Like I said, I had a bit on a negative opinion about this race before. I obviously didn’t rule out running it ever again like I have some other races, I just think I had a tough day and thought that the course and aid station layout contributed to it. Of course, it did, but that can be overcome by proper planning… and getting from one AS to the next quickly doesn’t hurt either!
This course it pretty damn great. It’s a bit lopsided as far as the miles with the most climbing and more difficult terrain being crammed into the first 50k, but that makes it unique. A race that requires patience, a tactical approach and above all FITNESS. To run well after 9 hours requires a hell of an engine. The less you can fake a race while barely trying to prepare, the more I like that race!
If you like a diverse course with 1000’+ climbs, loads of single track, varying scenery and weaving in and out of giant 15′ boulders while not minding an old-school/bare-bones vibe… sign up for this race. Don’t let the whole “mail in a check with a paper form” thing turn you off. It’s kind of exciting and a throwback to a time (that some of us remember) where you didn’t get instant confirmation/gratification. The race does sell out, but if you mail the check within a few days after registration opens you’ll get it. You just have to check your bank account and see of they check was cashed or not. That is seriously the only way you’ll know that you’re in until the entrant list is published months later. No email. No link to share on Facebook announcing that you entered. OLD SCHOOL.

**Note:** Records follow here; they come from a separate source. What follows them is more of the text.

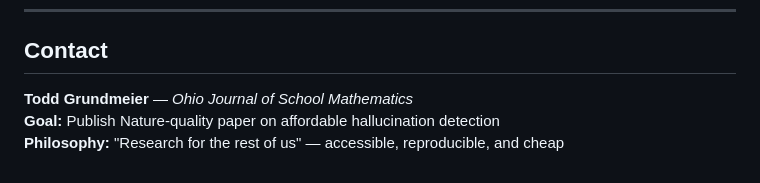
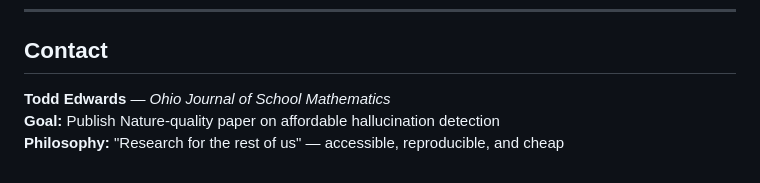
Before and after one commit to OhioMathTeacher/Ohio-Journal-of-School-Mathematics, a Markdown page: PROJECT_STATUS.md, the part around the change. Rendered like a GitHub page.

```diff
--- a/PROJECT_STATUS.md
+++ b/PROJECT_STATUS.md
@@ -210,6 +210,6 @@ Five major studies inform our approach:
 
 ## Contact
 
-**Todd Grundmeier** — *Ohio Journal of School Mathematics*
+**Todd Edwards** — *Ohio Journal of School Mathematics*
 **Goal:** Publish Nature-quality paper on affordable hallucination detection
 **Philosophy:** "Research for the rest of us" — accessible, reproducible, and cheap
```
Also changed, not shown: ABSTRACT.md (+1 -1 lines), README.md (+3 -3 lines).
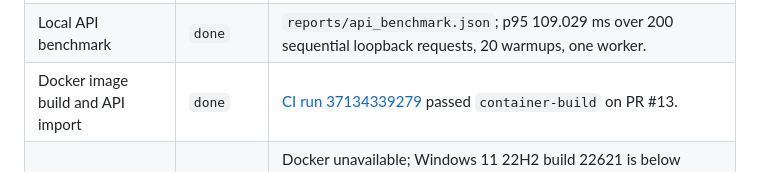
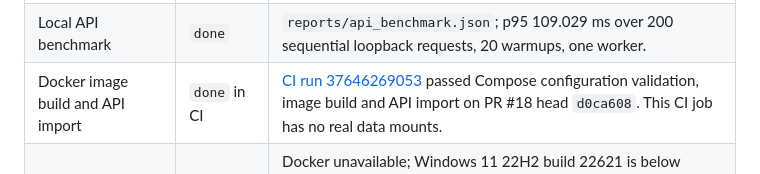
Before and after one commit to thaitrongdang/RetailMind, a Markdown page: docs/release_readiness.md, the part around the change. GitHub-like rendering.

```diff
--- a/docs/release_readiness.md
+++ b/docs/release_readiness.md
@@ -16,7 +16,7 @@ This checklist combines measured offline results, local designed-dashboard check
 | GitHub CI on merged checkpoint main | `done` | [CI run 37349670227](https://github.com/thaitrongdang/RetailMind/actions/runs/37349670227) succeeded on `11a79da`; remote state rechecked on 2026-10-07. |
 | Designed-dashboard PR CI | `done` | [PR #14](https://github.com/thaitrongdang/RetailMind/pull/14) passed `fixture-tests` and `container-build` on final head `a928748` in [run 37346100259](https://github.com/thaitrongdang/RetailMind/actions/runs/37346100259), then squash-merged as `bab9cdc`. |
 | Local API benchmark | `done` | `reports/api_benchmark.json`; p95 109.029 ms over 200 sequential loopback requests, 20 warmups, one worker. |
-| Docker image build and API import | `done` | [CI run 37134339279](https://github.com/thaitrongdang/RetailMind/actions/runs/37134339279) passed `container-build` on PR #13. |
+| Docker image build and API import | `done` in CI | [CI run 37646269053](https://github.com/thaitrongdang/RetailMind/actions/runs/37646269053) passed Compose configuration validation, image build and API import on PR #18 head `d0ca608`. This CI job has no real data mounts. |
 | Compose launch with real mounted bundles | `blocked` | Docker unavailable; Windows 11 22H2 build 22621 is below current Docker Desktop requirements; WSL/VMP features disabled. Follow `docs/docker_setup.md`, then run `scripts/verify_compose.py --require-clean` on the release candidate. Preflight returned blocked on 2026-10-07; Docker-dependent stages have not run. |
 | Captioned demo video | `done` locally | `docs/demo/retailmind-walkthrough.webm` records the real local API and six-page UI; silent captions, VP8 1280×720. |
 | GitHub v1.0.0 release | `blocked` | Real-bundle Compose launch remains unverified. Verify all applicable gates and CI on the exact clean release commit before tagging. No tag/release exists. Public hosting is optional. |
```
Also changed, not shown: docs/progress.md (+4 -2 lines).
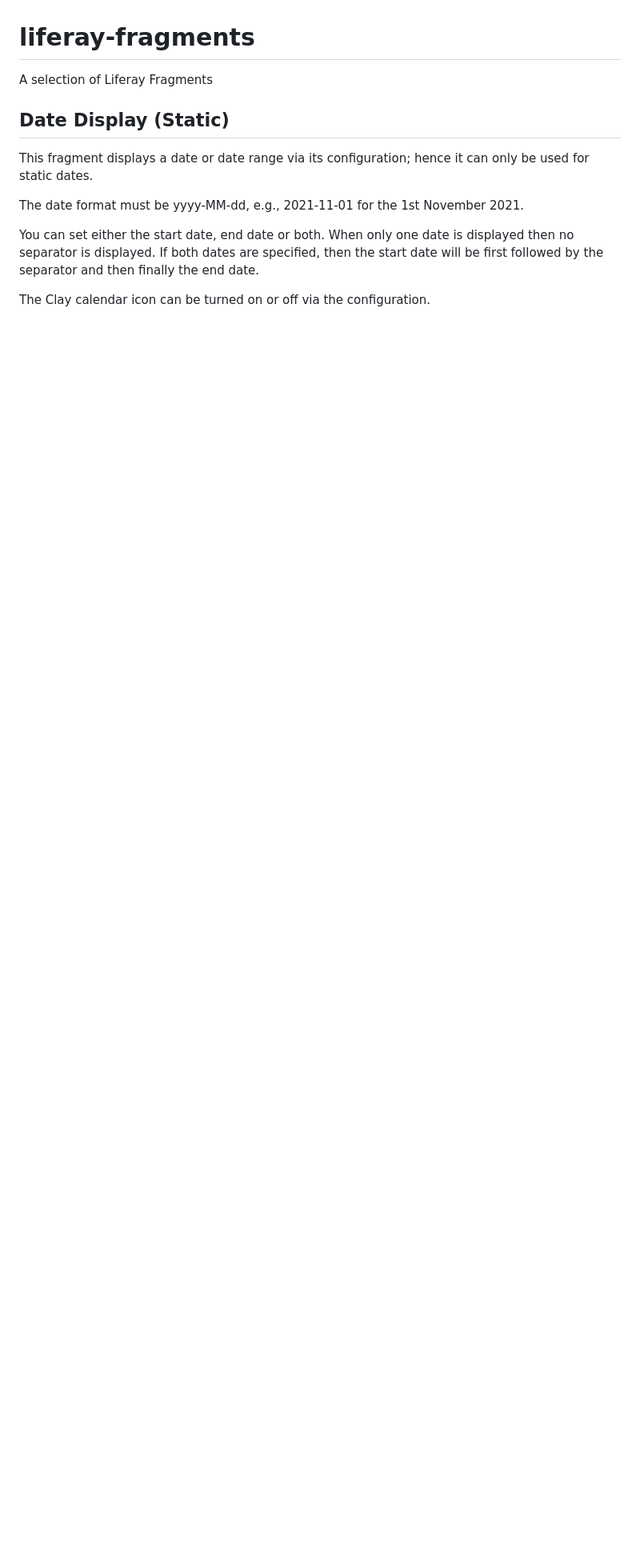
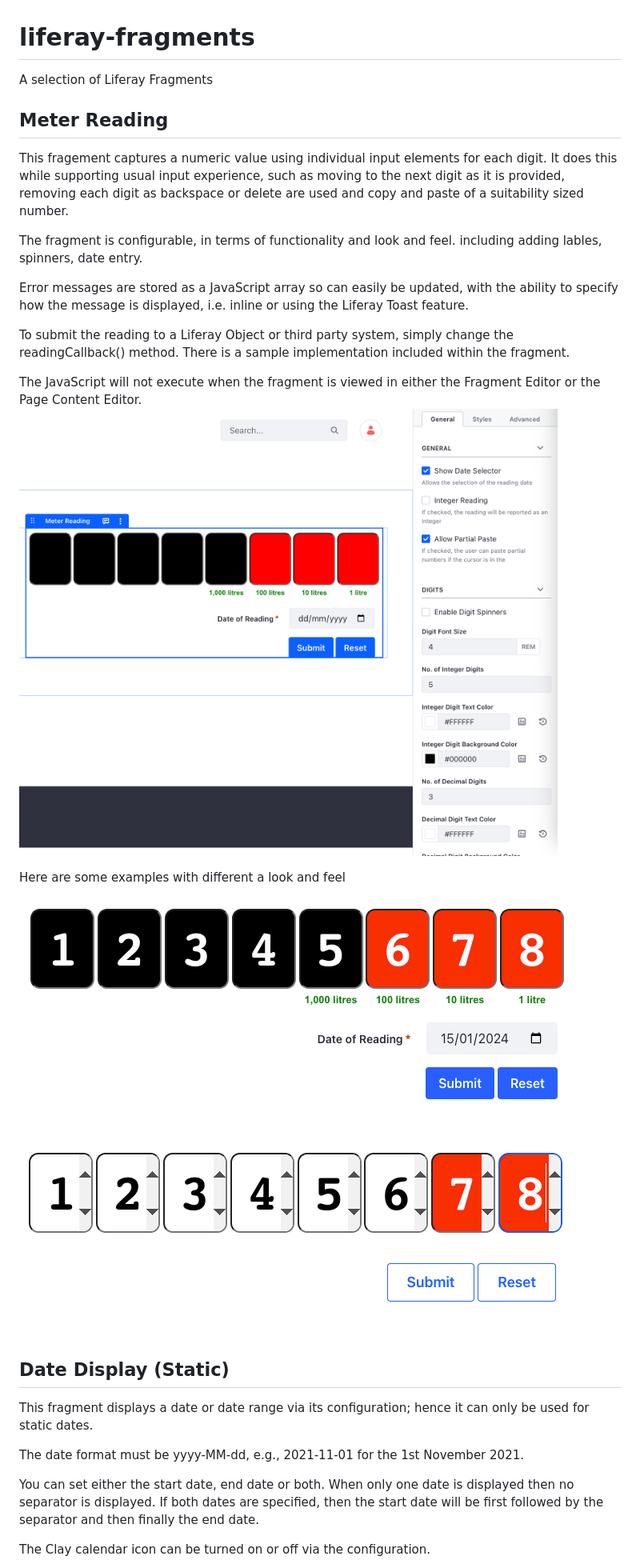
Before and after one commit to peterrichards-lr/liferay-fragments, a Markdown page: docs/README.md, the part around the change. Shown at 80% size. Rendered like a GitHub page; pictures changed too: docs/images/meter-reading-1.png (added), docs/images/meter-reading-2.png (added), docs/images/meter-reading-config.png (added); blank space fills up the shorter version.

Commit message:
Added meter reading fragment

```diff
--- a/docs/README.md
+++ b/docs/README.md
@@ -1,5 +1,23 @@
 # liferay-fragments
 A selection of Liferay Fragments
+
+## Meter Reading
+This fragement captures a numeric value using individual input elements for each digit. It does this while supporting usual input experience, such as moving to the next digit as it is provided, removing each digit as backspace or delete are used and copy and paste of a suitability sized number.
+
+The fragment is configurable, in terms of functionality and look and feel. including adding lables, spinners, date entry.
+
+Error messages are stored as a JavaScript array so can easily be updated, with the ability to specify how the message is displayed, i.e. inline or using the Liferay Toast feature.
+
+To submit the reading to a Liferay Object or third party system, simply change the readingCallback() method. There is a sample implementation included within the fragment.
+
+The JavaScript will not execute when the fragment is viewed in either the Fragment Editor or the Page Content Editor.
+![Meter Readig Configuration](images/meter-reading-config.png)
+
+Here are some examples with different a look and feel
+
+![Meter Readig](images/meter-reading-1.png)
+![Meter Readig](images/meter-reading-2.png)
+
 
 ## Date Display (Static)
 This fragment displays a date or date range via its configuration; hence it can only be used for static dates.
```
Also changed, not shown: 7 other files.
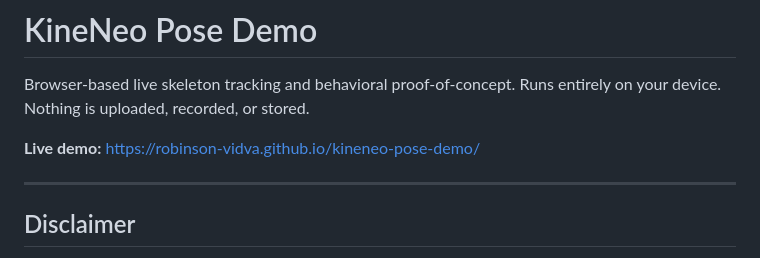
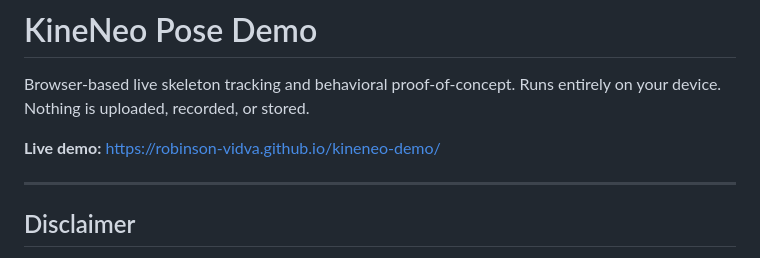
Before and after one commit to robinson-vidva/kineneo-pose-demo, a Markdown page: README.md, the part around the change. GitHub-like rendering.

Commit message:
Update live demo link in README.md

```diff
--- a/README.md
+++ b/README.md
@@ -3,7 +3,7 @@
 Browser-based live skeleton tracking and behavioral proof-of-concept. Runs entirely
 on your device. Nothing is uploaded, recorded, or stored.
 
-**Live demo:** https://robinson-vidva.github.io/kineneo-pose-demo/
+**Live demo:** https://robinson-vidva.github.io/kineneo-demo/
 
 ---
 
```
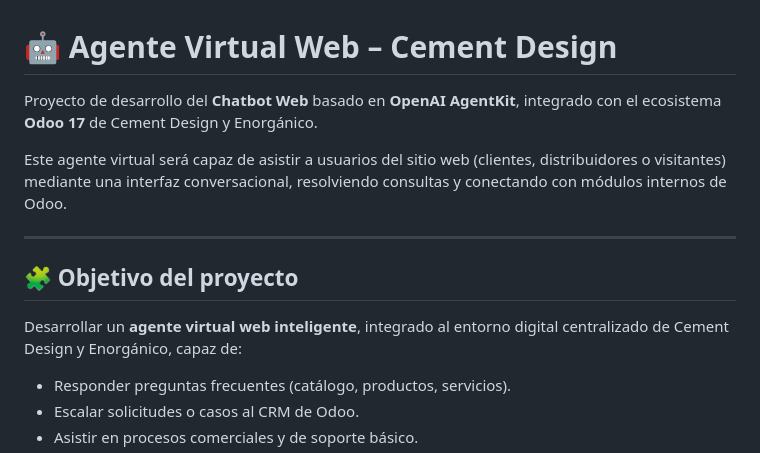
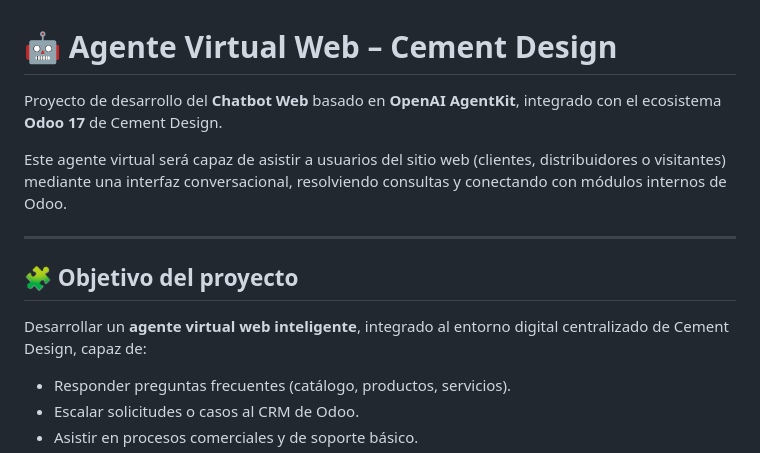
Before and after one commit to camiicode/agent-kit-cement-design, a Markdown page: README.md, the part around the change. GitHub-like rendering.

Commit message:
[1111202506] Update readme

```diff
--- a/README.md
+++ b/README.md
@@ -1,6 +1,6 @@
 # 🤖 Agente Virtual Web – Cement Design
 
-Proyecto de desarrollo del **Chatbot Web** basado en **OpenAI AgentKit**, integrado con el ecosistema **Odoo 17** de Cement Design y Enorgánico.
+Proyecto de desarrollo del **Chatbot Web** basado en **OpenAI AgentKit**, integrado con el ecosistema **Odoo 17** de Cement Design.
 
 Este agente virtual será capaz de asistir a usuarios del sitio web (clientes, distribuidores o visitantes) mediante una interfaz conversacional, resolviendo consultas y conectando con módulos internos de Odoo.
 
@@ -8,7 +8,7 @@ Este agente virtual será capaz de asistir a usuarios del sitio web (clientes, d
 
 ## 🧩 Objetivo del proyecto
 
-Desarrollar un **agente virtual web inteligente**, integrado al entorno digital centralizado de Cement Design y Enorgánico, capaz de:
+Desarrollar un **agente virtual web inteligente**, integrado al entorno digital centralizado de Cement Design, capaz de:
 
 - Responder preguntas frecuentes (catálogo, productos, servicios).
 - Escalar solicitudes o casos al CRM de Odoo.
```
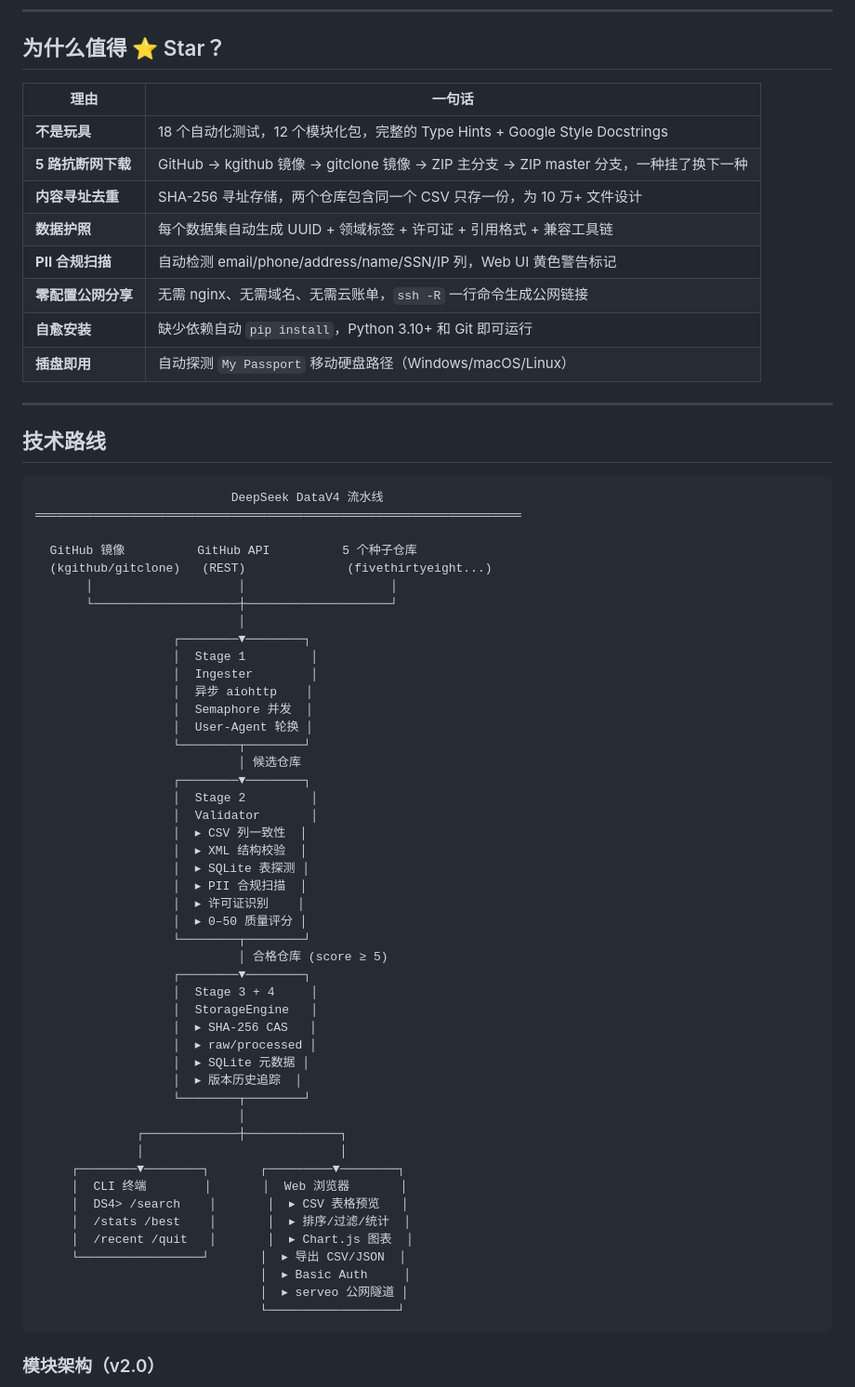
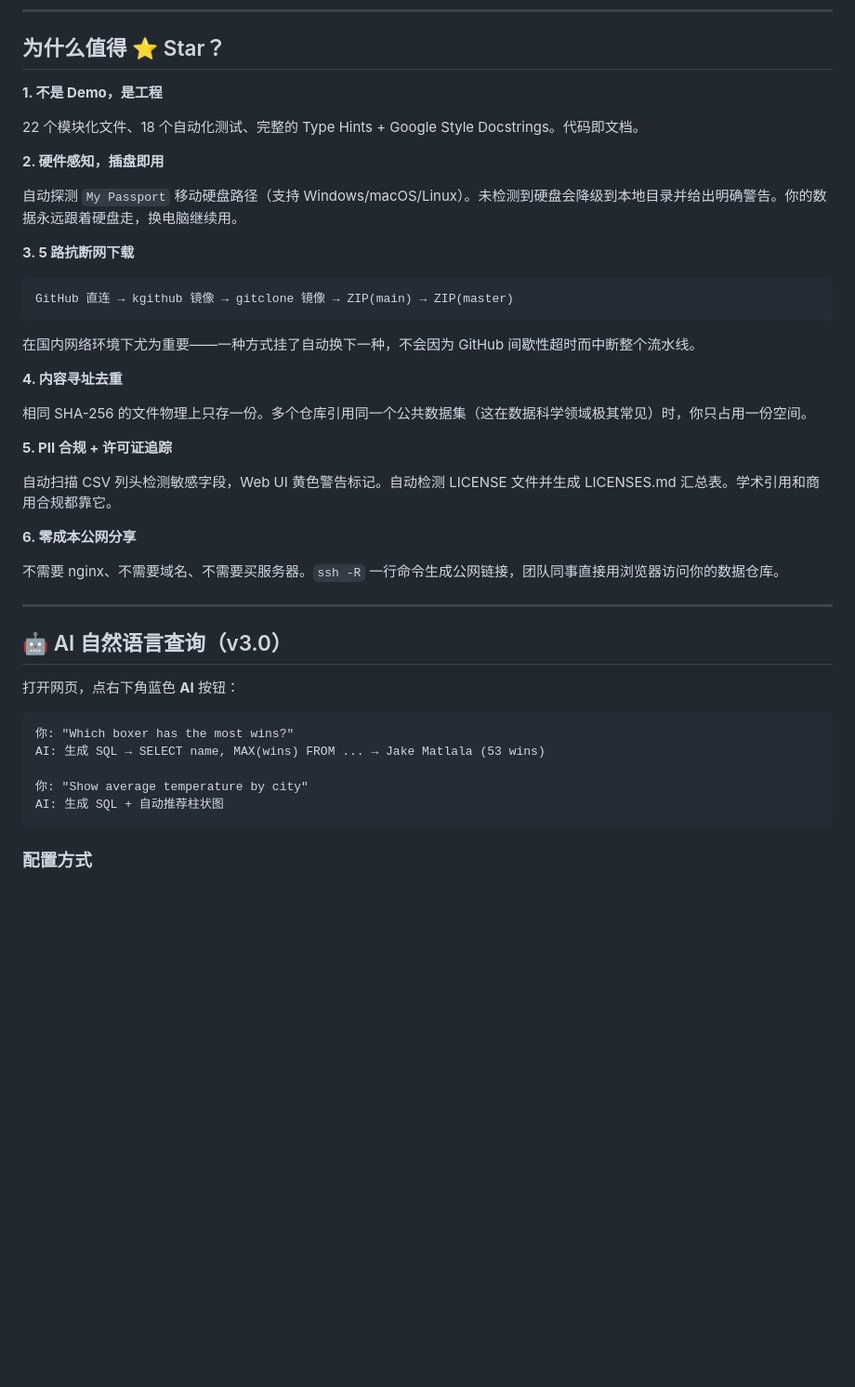
Before and after one commit to symmetryseeker/DataWarehouse-Explorer, a Markdown page: README.md, the part around one of its changes. Shown at 93% size. Rendered like a GitHub page; blank space fills up the shorter version.

````diff
--- a/README.md
+++ b/README.md
@@ -26,70 +168,47 @@
 
 ## 为什么值得 ⭐ Star？
 
-| 理由 | 一句话 |
-|------|--------|
-| **不是玩具** | 18 个自动化测试，12 个模块化包，完整的 Type Hints + Google Style Docstrings |
-| **5 路抗断网下载** | GitHub → kgithub 镜像 → gitclone 镜像 → ZIP 主分支 → ZIP master 分支，一种挂了换下一种 |
-| **内容寻址去重** | SHA-256 寻址存储，两个仓库包含同一个 CSV 只存一份，为 10 万+ 文件设计 |
-| **数据护照** | 每个数据集自动生成 UUID + 领域标签 + 许可证 + 引用格式 + 兼容工具链 |
-| **PII 合规扫描** | 自动检测 email/phone/address/name/SSN/IP 列，Web UI 黄色警告标记 |
-| **零配置公网分享** | 无需 nginx、无需域名、无需云账单，`ssh -R` 一行命令生成公网链接 |
-| **自愈安装** | 缺少依赖自动 `pip install`，Python 3.10+ 和 Git 即可运行 |
-| **插盘即用** | 自动探测 `My Passport` 移动硬盘路径（Windows/macOS/Linux） |
+**1. 不是 Demo，是工程**
+
+22 个模块化文件、18 个自动化测试、完整的 Type Hints + Google Style Docstrings。代码即文档。
+
+**2. 硬件感知，插盘即用**
+
+自动探测 `My Passport` 移动硬盘路径（支持 Windows/macOS/Linux）。未检测到硬盘会降级到本地目录并给出明确警告。你的数据永远跟着硬盘走，换电脑继续用。
+
+**3. 5 路抗断网下载**
+
+```
+GitHub 直连 → kgithub 镜像 → gitclone 镜像 → ZIP(main) → ZIP(master)
+```
+
+在国内网络环境下尤为重要——一种方式挂了自动换下一种，不会因为 GitHub 间歇性超时而中断整个流水线。
+
+**4. 内容寻址去重**
+
+相同 SHA-256 的文件物理上只存一份。多个仓库引用同一个公共数据集（这在数据科学领域极其常见）时，你只占用一份空间。
+
+**5. PII 合规 + 许可证追踪**
+
+自动扫描 CSV 列头检测敏感字段，Web UI 黄色警告标记。自动检测 LICENSE 文件并生成 LICENSES.md 汇总表。学术引用和商用合规都靠它。
+
+**6. 零成本公网分享**
+
+不需要 nginx、不需要域名、不需要买服务器。`ssh -R` 一行命令生成公网链接，团队同事直接用浏览器访问你的数据仓库。
 
 ---
 
-## 技术路线
+## 🤖 AI 自然语言查询（v3.0）
+
+打开网页，点右下角蓝色 **AI** 按钮：
 
 ```
-                           DeepSeek DataV4 流水线
-═══════════════════════════════════════════════════════════════════
+你: "Which boxer has the most wins?"
+AI: 生成 SQL → SELECT name, MAX(wins) FROM ... → Jake Matlala (53 wins)
 
-  GitHub 镜像          GitHub API          5 个种子仓库
-  (kgithub/gitclone)   (REST)              (fivethirtyeight...)
-       │                    │                    │
-       └────────────────────┼────────────────────┘
-                            │
-                   ┌────────▼────────┐
-                   │  Stage 1         │
-                   │  Ingester        │
-                   │  异步 aiohttp    │
-                   │  Semaphore 并发  │
-                   │  User-Agent 轮换 │
-                   └────────┬────────┘
-                            │ 候选仓库
-                   ┌────────▼────────┐
-                   │  Stage 2         │
-                   │  Validator       │
-                   │  ▸ CSV 列一致性  │
-                   │  ▸ XML 结构校验  │
-                   │  ▸ SQLite 表探测 │
-                   │  ▸ PII 合规扫描  │
-                   │  ▸ 许可证识别    │
-                   │  ▸ 0–50 质量评分 │
-                   └────────┬────────┘
-                            │ 合格仓库 (score ≥ 5)
-                   ┌────────▼────────┐
-                   │  Stage 3 + 4     │
-                   │  StorageEngine   │
-                   │  ▸ SHA-256 CAS   │
-                   │  ▸ raw/processed │
-                   │  ▸ SQLite 元数据 │
-                   │  ▸ 版本历史追踪  │
-                   └────────┬────────┘
-                            │
-              ┌─────────────┼─────────────┐
-              │                           │
-     ┌────────▼────────┐       ┌─────────▼────────┐
-     │  CLI 终端        │       │  Web 浏览器       │
-     │  DS4> /search    │       │  ▸ CSV 表格预览   │
-     │  /stats /best    │       │  ▸ 排序/过滤/统计  │
-     │  /recent /quit   │       │  ▸ Chart.js 图表  │
-     └─────────────────┘       │  ▸ 导出 CSV/JSON  │
-                               │  ▸ Basic Auth     │
-                               │  ▸ serveo 公网隧道 │
-                               └──────────────────┘
+你: "Show average temperature by city"
+AI: 生成 SQL + 自动推荐柱状图
 ```
 
-### 模块架构（v2.0）
+### 配置方式
 
````
Also changed, not shown: other parts of README.md (+233 -202 lines).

Even though both runs at Laurel Highlands provided me with plenty of pain and suffering, I don’t know if I’m content. I feel like I could have run that race much better. If I don’t get into Western States next year I plan on running Vermont 100. Laurel Highlands would be too long and possible too hot of a race for a leadup to my first 100, so it won’t be in 2018. We’ll see how long it takes for me to get the itch and mail that check again.
All the miles and hard work for Bull Run Run 50 and Laurel Highlands paid off. But it wore me down a bit as well. I welcome a little break and what better way to have a break while traveling around Greece! My girlfriend and I had a trip planned (of course I wanted to leave soon after Laurel Highlands) and we were on a plane 4 days after the race for 10 days in Athens and Santorini followed by Heraklion and Chania on the island of Crete. We had an amazing time!
Back from the trip, I’m getting back to work with plans of running my local 50k and PA RRCA 50k State Championship race Blues Cruise. I’ve run it twice before but never been in top shape even then, let alone the level I’m at now. I want to have a killer race and killer time. After that, I’d like to go for a marathon PR, probably at Harrisburg. Keep things local and simple, with little to no travel or hotels.